-- ASSIGNED TASK --
State, as a single number, how many lines in the data below contain "TypeScript".

-- RAW DATA --
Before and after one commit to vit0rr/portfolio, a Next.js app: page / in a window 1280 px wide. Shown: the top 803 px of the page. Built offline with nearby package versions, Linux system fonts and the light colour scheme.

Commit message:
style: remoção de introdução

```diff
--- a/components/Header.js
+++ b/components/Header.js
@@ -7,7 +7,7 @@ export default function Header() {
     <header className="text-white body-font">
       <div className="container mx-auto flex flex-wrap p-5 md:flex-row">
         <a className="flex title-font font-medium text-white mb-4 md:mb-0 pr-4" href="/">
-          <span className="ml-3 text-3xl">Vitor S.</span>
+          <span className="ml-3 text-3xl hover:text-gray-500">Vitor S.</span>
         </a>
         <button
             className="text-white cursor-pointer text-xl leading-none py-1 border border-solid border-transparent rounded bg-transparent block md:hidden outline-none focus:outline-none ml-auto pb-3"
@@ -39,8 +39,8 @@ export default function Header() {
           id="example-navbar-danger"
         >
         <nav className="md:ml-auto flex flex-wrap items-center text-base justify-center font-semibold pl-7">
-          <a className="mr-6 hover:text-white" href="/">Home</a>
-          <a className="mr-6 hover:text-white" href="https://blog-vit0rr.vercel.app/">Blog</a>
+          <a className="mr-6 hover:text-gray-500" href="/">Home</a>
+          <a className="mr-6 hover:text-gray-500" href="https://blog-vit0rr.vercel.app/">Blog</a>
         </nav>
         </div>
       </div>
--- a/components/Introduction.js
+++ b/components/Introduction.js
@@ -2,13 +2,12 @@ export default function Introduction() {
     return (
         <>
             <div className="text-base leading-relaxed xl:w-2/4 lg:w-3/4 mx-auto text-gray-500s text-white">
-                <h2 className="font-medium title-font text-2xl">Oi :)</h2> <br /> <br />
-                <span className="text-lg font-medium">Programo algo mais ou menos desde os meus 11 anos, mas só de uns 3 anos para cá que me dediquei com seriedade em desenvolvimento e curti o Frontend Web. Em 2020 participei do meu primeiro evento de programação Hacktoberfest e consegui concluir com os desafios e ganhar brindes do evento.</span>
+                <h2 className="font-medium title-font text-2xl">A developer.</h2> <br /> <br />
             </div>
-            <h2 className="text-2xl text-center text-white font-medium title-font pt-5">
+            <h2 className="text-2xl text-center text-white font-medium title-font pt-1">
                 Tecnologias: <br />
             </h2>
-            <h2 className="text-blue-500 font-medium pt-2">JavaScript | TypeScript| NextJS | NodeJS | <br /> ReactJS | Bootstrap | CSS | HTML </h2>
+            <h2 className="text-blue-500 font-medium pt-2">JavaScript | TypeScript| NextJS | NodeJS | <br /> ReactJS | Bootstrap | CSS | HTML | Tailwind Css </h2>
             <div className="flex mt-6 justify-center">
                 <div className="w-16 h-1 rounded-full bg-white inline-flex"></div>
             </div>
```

-- OUTPUT FOR THIS EXERCISE --
2